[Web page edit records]
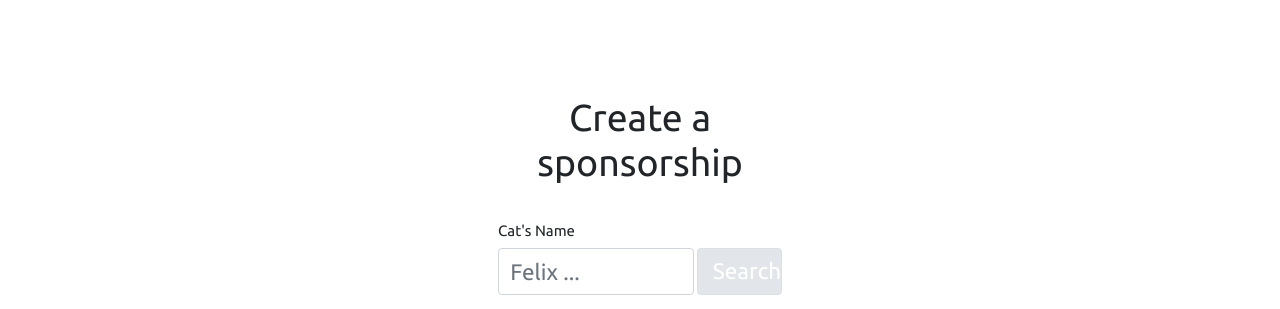
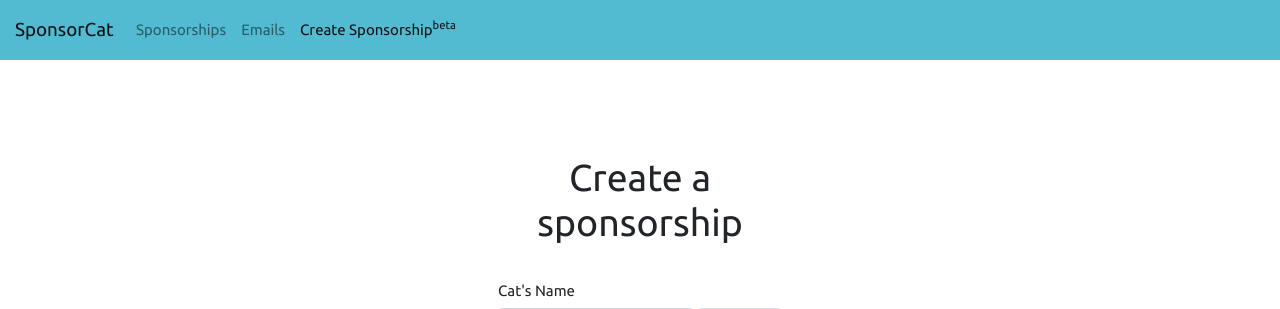
Before and after one commit to amberheilman/sponsor-cat, a Flask app: template templates/new-sponsor.html in a window 1280 px wide. Shown: the top 309 px of the page. Run offline with Flask 2, Linux system fonts and the light colour scheme; the template is opened without the code that fills it, so the values that code supplies are empty; parts of the project's set-up code (start-up, migrations or seed data) failed here and were passed over; some libraries are stand-ins or nearby versions.

Commit message:
update navigation to show manual sponsorship

```diff
--- a/static/new-sponsor.css
+++ b/static/new-sponsor.css
@@ -3,6 +3,12 @@ html, body {
     font-family: Ubuntu;
     font-size: 15px;
     line-height: 20px;
+}
+.navbar {
+    background-color: #52bad1;
+    color: white;
+    min-height: 60px;
+    width: 100%;
 }
 .container {
     margin-top: 45px;
--- a/templates/index.html
+++ b/templates/index.html
@@ -58,6 +58,9 @@
           <li class="nav-item">
             <a class="nav-link" href="{{ url_for('sponsor_emails', _external=True, _scheme=scheme) }}">Emails</a>
           </li>
+          <li class="nav-item">
+              <a class="nav-link" href="{{ url_for('manual_sponsor', _external=True, _scheme=scheme) }}">Create Sponsorship<sup>beta</sup></a>
+          </li>
         </ul>
       </div>
     </nav>
--- a/templates/new-sponsor.html
+++ b/templates/new-sponsor.html
@@ -12,6 +12,9 @@
     <link rel="icon" type="image/png" href="{{ url_for('static', filename='favicon.ico', _external=True, _scheme=scheme) }}" sizes="32x32">
     <link rel="icon" type="image/png" href="{{ url_for('static', filename='favicon.ico', _external=True, _scheme=scheme) }}" sizes="16x16">
     <link rel="mask-icon" href="{{ url_for('static', filename='favicon.ico', _external=True, _scheme=scheme) }}" color="#5bbad5">
+    <script src="https://code.jquery.com/jquery-3.3.1.slim.min.js" integrity="sha384-q8i/X+965DzO0rT7abK41JStQIAqVgRVzpbzo5smXKp4YfRvH+8abtTE1Pi6jizo" crossorigin="anonymous"></script>
+    <script src="https://cdnjs.cloudflare.com/ajax/libs/popper.js/1.14.7/umd/popper.min.js" integrity="sha384-UO2eT0CpHqdSJQ6hJty5KVphtPhzWj9WO1clHTMGa3JDZwrnQq4sF86dIHNDz0W1" crossorigin="anonymous"></script>
+    <script src="https://stackpath.bootstrapcdn.com/bootstrap/4.3.1/js/bootstrap.min.js" integrity="sha384-JjSmVgyd0p3pXB1rRibZUAYoIIy6OrQ6VrjIEaFf/nJGzIxFDsf4x0xIM+B07jRM" crossorigin="anonymous"></script>
     <script>
         function search_cats() {
             let cat_name = document.getElementById("cat-name").value;
@@ -38,6 +41,25 @@
     </script>
 </head>
 <body>
+    <nav class="navbar navbar-expand-lg navbar-light">
+      <a class="navbar-brand" href="#">SponsorCat</a>
+      <button class="navbar-toggler" type="button" data-toggle="collapse" data-target="#collapsibleNavbar">
+        <span class="navbar-toggler-icon"></span>
+      </button>
+      <div class="collapse navbar-collapse" id="collapsibleNavbar">
+        <ul class="navbar-nav">
+          <li class="nav-item">
+            <a class="nav-link" href="{{ url_for('index', _external=True, _scheme=scheme) }}">Sponsorships</a>
+          </li>
+          <li class="nav-item">
+            <a class="nav-link" href="{{ url_for('sponsor_emails', _external=True, _scheme=scheme) }}">Emails</a>
+          </li>
+          <li class="nav-item active">
+              <a class="nav-link" href="{{ url_for('manual_sponsor', _external=True, _scheme=scheme) }}">Create Sponsorship<sup>beta</sup><span class="sr-only">(current)</span></a>
+          </li>
+        </ul>
+      </div>
+    </nav>
   <div class="container">
       <h1 class="heading">Create a sponsorship</h1>
       <div class="container-login">
```
Also changed, not shown: templates/sponsor-emails.html (+5 -2 lines).
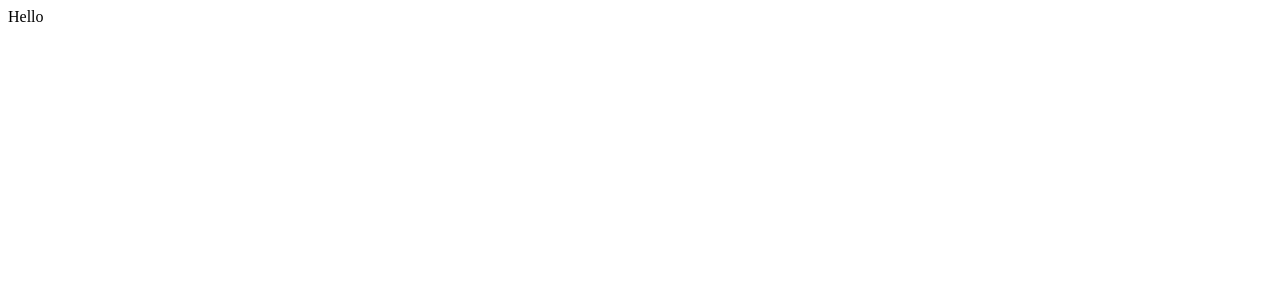
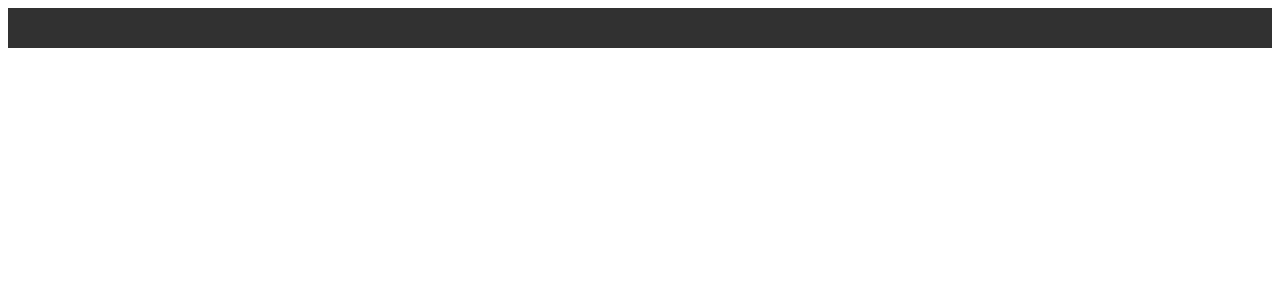
Before and after one commit to nadinejuraschek/MemoryGame, a React (Create React App) app: page / in a window 1280 px wide. Shown: the top 300 px of the page. Built offline with nearby package versions, Linux system fonts and the light colour scheme.

Commit message:
added wrapper component

```diff
--- a/src/App.js
+++ b/src/App.js
@@ -1,10 +1,12 @@
-import React from "react";
+import React, { Component } from "react";
+import Wrapper from "./components/Wrapper";
 
-function App() {
-  return (
-    <div>Hello
-    </div>
-  );
+class App extends Component {
+  render() {
+    return (
+      <Wrapper />
+    );
+  }
 }
 
 export default App;
--- /dev/null
+++ b/src/components/Wrapper/Wrapper.css
@@ -0,0 +1,11 @@
+.wrapper {
+  padding-top: 50px;
+  background: #313131;
+  height: 100%;
+  display: flex;
+  flex-flow: row wrap;
+  padding: 20px;
+  justify-content: space-around;
+  align-content: flex-start;
+  overflow: auto;
+}
--- /dev/null
+++ b/src/components/Wrapper/Wrapper.js
@@ -0,0 +1,6 @@
+import React from "react";
+import "./Wrapper.css";
+
+const Wrapper = props => <div className="wrapper">{props.children}</div>;
+
+export default Wrapper;
--- /dev/null
+++ b/src/components/Wrapper/index.js
@@ -0,0 +1 @@
+export { default } from "./Wrapper";
--- /dev/null
+++ b/src/index.css
@@ -0,0 +1,10 @@
+* {
+  box-sizing: border-box;
+  font-family: sans-serif;
+}
+
+html, body, #root {
+  padding: 0;
+  margin: 0;
+  height: 100%;
+}
```
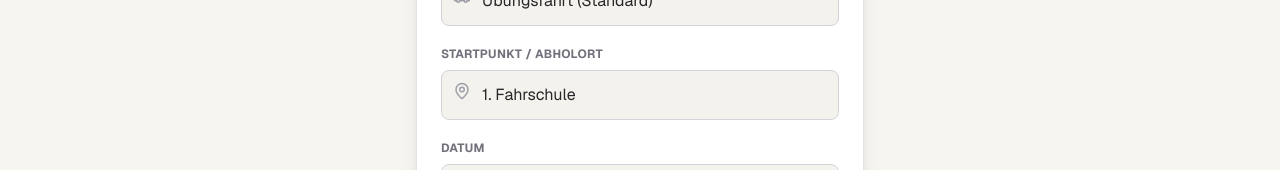
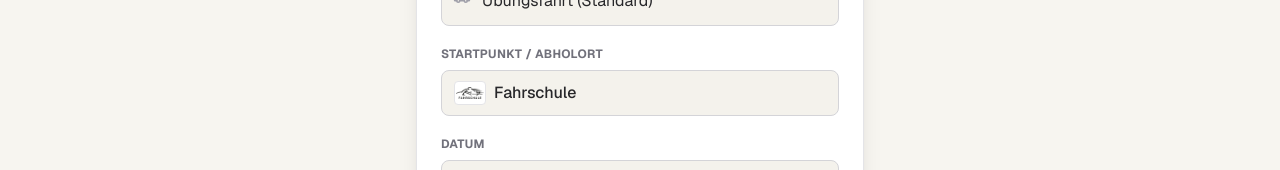
Before and after one commit to Saschamilde/buzziol-app, a Next.js app: page / in a window 1280 px wide. Shown: the part 489-659 px from the top of the page. Built offline with nearby package versions, Linux system fonts and the light colour scheme; no server answers; the database is empty.

Commit message:
Fahrschule-Logo als Vorschaubild im Startpunkt-Dropdown integriert

```diff
--- a/app/page.tsx
+++ b/app/page.tsx
@@ -276,18 +276,26 @@ export default function Home() {
             </div>
           </div>
 
+          {/* Startpunkt / Abholort mit integrierten Logos im Dropdown */}
           <div>
             <label className="block text-xs font-bold text-zinc-500 mb-2 uppercase tracking-wide">Startpunkt / Abholort</label>
-            <div className="relative">
-              <MapPin className="absolute left-3 top-3 text-zinc-400" size={18} />
+            <div className="relative flex items-center bg-[#f4f2ec] border border-zinc-300 rounded-lg px-3 py-2.5 focus-within:border-yellow-600">
+              {/* Vorschaubild im Dropdown je nach Auswahl */}
+              <div className="w-8 h-6 flex items-center justify-center mr-2 shrink-0 bg-white rounded border border-zinc-200 overflow-hidden">
+                <img
+                  src={pickupLocation === "Bahnhof (Netto)" ? "/netto.png" : pickupLocation === "Bahnhof (Rewe)" ? "/rewe.png" : "/logo.png"}
+                  alt="Symbol"
+                  className="max-h-5 max-w-7 object-contain"
+                />
+              </div>
               <select
-                className="w-full bg-[#f4f2ec] border border-zinc-300 rounded-lg py-3 px-10 text-zinc-800 appearance-none focus:outline-none focus:border-yellow-600"
+                className="w-full bg-transparent text-zinc-800 appearance-none focus:outline-none font-medium cursor-pointer"
                 value={pickupLocation}
                 onChange={(e) => setPickupLocation(e.target.value)}
               >
-                <option value="Fahrschule">1. Fahrschule</option>
-                <option value="Bahnhof (Netto)">2.1 Bahnhof (Netto)</option>
-                <option value="Bahnhof (Rewe)">2.2 Bahnhof (Rewe)</option>
+                <option value="Fahrschule">Fahrschule</option>
+                <option value="Bahnhof (Netto)">Bahnhof (Netto)</option>
+                <option value="Bahnhof (Rewe)">Bahnhof (Rewe)</option>
               </select>
             </div>
           </div>
@@ -481,7 +489,7 @@ export default function Home() {
                             </div>
                             <p className="font-black text-sm truncate tracking-tight">{apt.students?.name}</p>
 
-                            {/* Dynamische Anzeige: Fahrschule-Logo, Netto-Logo oder Rewe-Logo */}
+                            {/* Logos auf der Terminkarte */}
                             {apt.pickup_location === "Fahrschule" ? (
                               <div className="inline-flex items-center bg-white/90 px-2 py-0.5 rounded mt-1 shadow-sm">
                                 <img src="/logo.png" alt="Fahrschule Logo" className="h-4 object-contain" />
```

WHAT YOU HAVE TO DO: Give the number of lines in the records that hold the word "Vorschaubild", with no other words.

SOLUTION TO THE EXERCISE: 2